Eventually a mototaxi passed and we negotiated with the reluctant driver to take us to town. Sure enough, after a kilometer or so the road was blocked by a pile of trees and concrete rubble. A couple of detours similarly resulted in dead-ends. Two men with motorcycles offered to take us a bit further, and they took us as far as they could – we were stopped by a massive protest.

A block ahead of the protest were police in riot gear. There were lots of gunshots. Suddenly, a helicopter approached, flying overhead, and circled around an area of a few blocks, dropping canisters of teargas into the crowds. People were running, I heard someone shouting a protester had been shot and killed.

All this time, I had no idea what to do – I had no place to go, no idea where I was going anyway, and to make matters worse I stuck out like a giant sore thumb. This day was going from bad to worse. 

I decided to hang out for a while and wait until things calmed down a bit – that didn’t really happen, so I decided to just walk around the main street, and by the grace of all that is good I found the one hotel – the one building in fact – that was open. Relieved and safely inside, I immediately began to ask what was happening.

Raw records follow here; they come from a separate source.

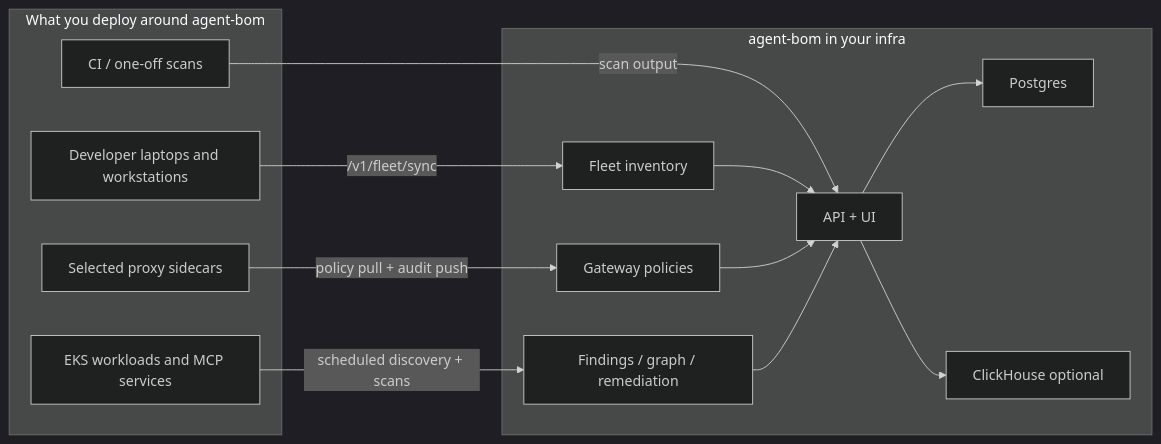
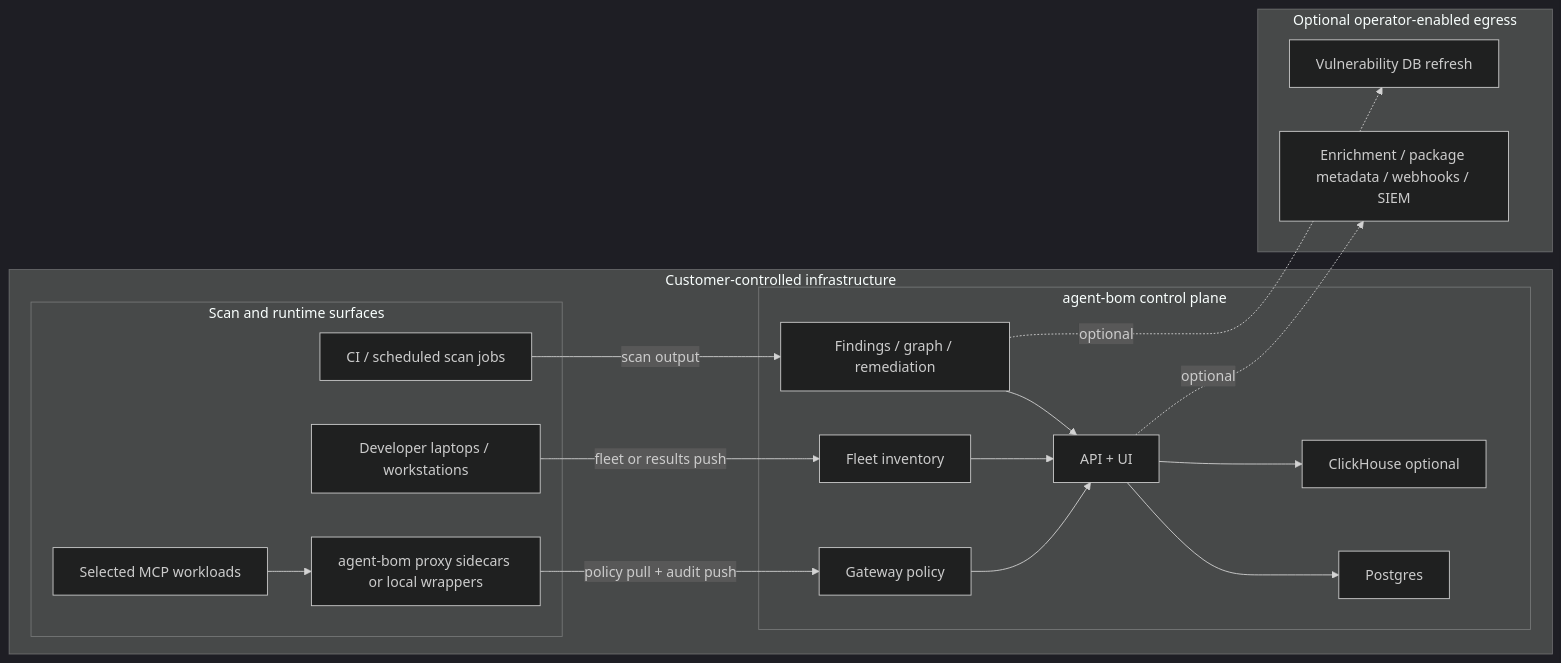
The diagram in site-docs/deployment/overview.md (msaad00/agent-bom), drawn with Mermaid (dark theme) before and after one commit. The commit also changed other lines of this file and 56 other files, not shown here.

````diff
--- a/site-docs/deployment/overview.md
+++ b/site-docs/deployment/overview.md
@@ -32,28 +57,37 @@
 ```mermaid
 flowchart LR
-    subgraph Sources["What you deploy around agent-bom"]
-      CI["CI / one-off scans"]
-      Endpoints["Developer laptops and workstations"]
-      Cluster["EKS workloads and MCP services"]
-      Proxies["Selected proxy sidecars"]
+    subgraph Customer["Customer-controlled infrastructure"]
+      subgraph Sources["Scan and runtime surfaces"]
+        CI["CI / scheduled scan jobs"]
+        Endpoints["Developer laptops / workstations"]
+        MCP["Selected MCP workloads"]
+        Proxy["agent-bom proxy sidecars or local wrappers"]
+      end
+
+      subgraph Plane["agent-bom control plane"]
+        API["API + UI"]
+        Fleet["Fleet inventory"]
+        Gateway["Gateway policy"]
+        Findings["Findings / graph / remediation"]
+        PG["Postgres"]
+        CH["ClickHouse optional"]
+      end
     end
 
-    subgraph ControlPlane["agent-bom in your infra"]
-      API["API + UI"]
-      Fleet["Fleet inventory"]
-      Gateway["Gateway policies"]
-      Findings["Findings / graph / remediation"]
-      PG["Postgres"]
-      CH["ClickHouse optional"]
+    subgraph Optional["Optional operator-enabled egress"]
+      Vuln["Vulnerability DB refresh"]
+      Enrich["Enrichment / package metadata / webhooks / SIEM"]
     end
 
-    CI -->|scan output| API
-    Endpoints -->|/v1/fleet/sync| Fleet
-    Cluster -->|scheduled discovery + scans| Findings
-    Proxies -->|policy pull + audit push| Gateway
+    CI -->|scan output| Findings
+    Endpoints -->|fleet or results push| Fleet
+    MCP --> Proxy
+    Proxy -->|policy pull + audit push| Gateway
+    Findings --> API
+    Fleet --> API
+    Gateway --> API
     API --> PG
     API --> CH
-    Fleet --> API
-    Gateway --> API
-    Findings --> API
+    Findings -. optional .-> Vuln
+    API -. optional .-> Enrich
 ```
````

video
Helicopter circling over Puerto Maldonado as it drops tear gas canisters on protesters


The government recently launched a crackdown on illegal gold-mining in the area. Apparently, the people protesting in the streets were upset because they felt the government was taking no steps to make the mining legal – they were simply confiscating the machines and fining people and putting them in prison.

While I sympathize with the miners – this place is quite poor, and people can make in a day what an average worker makes in nearly a month – the magnitude of the destruction is astonishing. There are something like 30,000 illegal miners in the Madre de Dios province, each of whom clears trees and then uses heavy pumps to blast open gigantic pits in the earth. Gold is then extracted from sludge using mercury, which is dumped into the local rivers by the ton. Clearly, this is as toxic as it is unsustainable, and the both rainforest and people’s health – not to mention future – is being devastated for very short term gain.

No news yet on the outcome of the protests, but I did hear they’re planning to continue through the week. This isn’t the first time something similar has happened, and the result each time has been several people dead and no resolution. What we can likely bet on is that the mining won’t stop quickly enough. Then again, other options probably won’t be available to people in this remote jungle outpost any time soon either.